Needless to say, this isn’t sustainable.

Fortunately, the changes at work have limited the spread. We’ve only had one confirmed case in our office, and it happened in March. However, it’s still strange and sad to see our headquarters look like a ghost town as the non-operational employees work from home and only half the operational ones are there. I dispatched an Oakland to Honolulu flight last week that had two passengers. That works out to two flight attendants for each passenger.

To preserve cash during this jaw-dropping downturn in travel, Southwest is offering its employees the chance to stay home for a month at a time with full benefits and a fraction of their salary. They’re calling it Emergency Time Off (ETO). After doing the math and discussing it with Jenny, I volunteered for May. As of April 26, I am on coronacation™ for six weeks. I return to work June 8.

Yes, this is going to sting, but we’ll be okay. I’m grateful to still have a job. Over 26 million people have lost theirs over the last few weeks.

Southwest in Crisis Mode

I started at Southwest in June 2001, fresh out of college as a rookie technical writer in the IT department. A few months later, another event shocked the industry and evaporated demand for air travel: September 11. All commercial flights were grounded for two days. Nobody knew whether people would want to fly again after that. Millions of people canceled their flight reservations. At any other airline, I would have been laid off immediately. But Southwest doesn’t believe in layoffs. Our leaders let me and every other employee keep our jobs, even though they knew the risk. By taking care of their people, they won my loyalty for life. And over time, people starting flying again.

This year, Southwest is facing the biggest challenge in our history. My coronacation is a little way for me to give back to the company that saved my career and has been so good to my family over the last 18+ years.
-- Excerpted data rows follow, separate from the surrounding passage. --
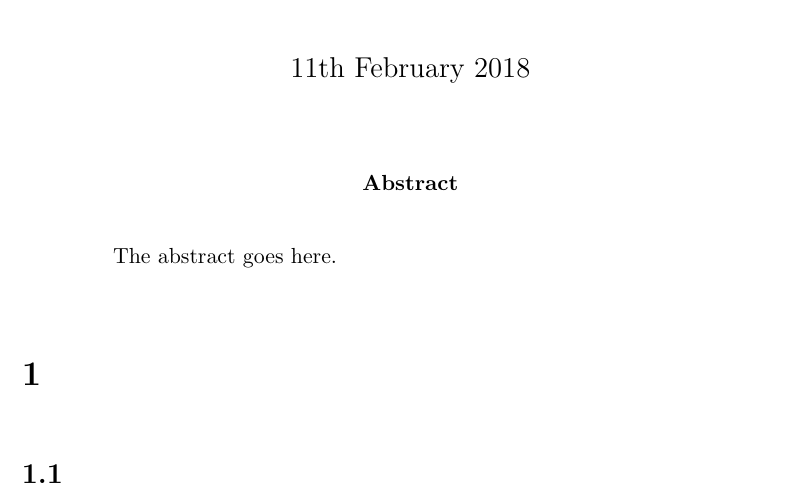
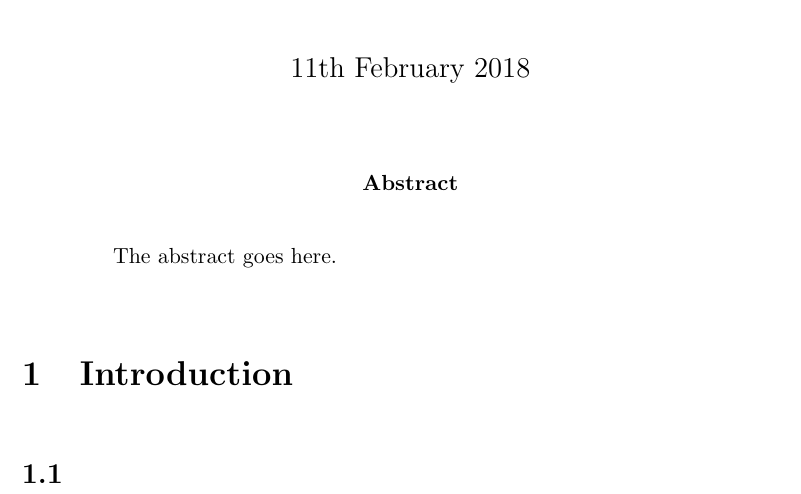
Before and after one commit to gregcartwright/dissertation, a LaTeX paper (main.tex): part of the page, cut so that both start at the same text. Compiled offline with pdfLaTeX.

Commit message:
Small change made to main.tex

```diff
--- a/main.tex
+++ b/main.tex
@@ -100,7 +100,7 @@
 The abstract goes here.
 \end{abstract}
 
-\section{}
+\section{Introduction}
 
 \subsection{}
 \clearpage
```
Also changed, not shown: 1 other file.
Life Before and After COVID-19

So…now what?

My pre-rona life was a lot more hectic. I worked a lot of overtime trying to chip away at the mortgage, save up for travel, pay down one car or save up for the next one, fund house projects, and save for the boys’ college. When I wasn’t at work, I drove the boys to and from the pool, watched their meets, stayed in shape by running and cycling, helped out around the house, and tried to get enough sleep. It was a nice life but very busy. When I had a day off that didn’t involve a meet or a family event, I felt a little guilty and disappointed that I wasn’t working overtime to get ahead. I’m supposed to be productive, dangit!

Enter COVID-19.

Only half of the scheduled dispatchers actually come in to work so we can have an empty desk in between each of us. Open shifts are covered not by overtime, but by the on-call people, so overtime is all but gone until this passes. I only worked 8 shifts in April. I was on-call for several other shifts but only got activated once.

The virus has impacted each person in their own way. It forced me to slow down, to breathe, to relax, to reevaluate my life and how I spend my time and what my priorities are.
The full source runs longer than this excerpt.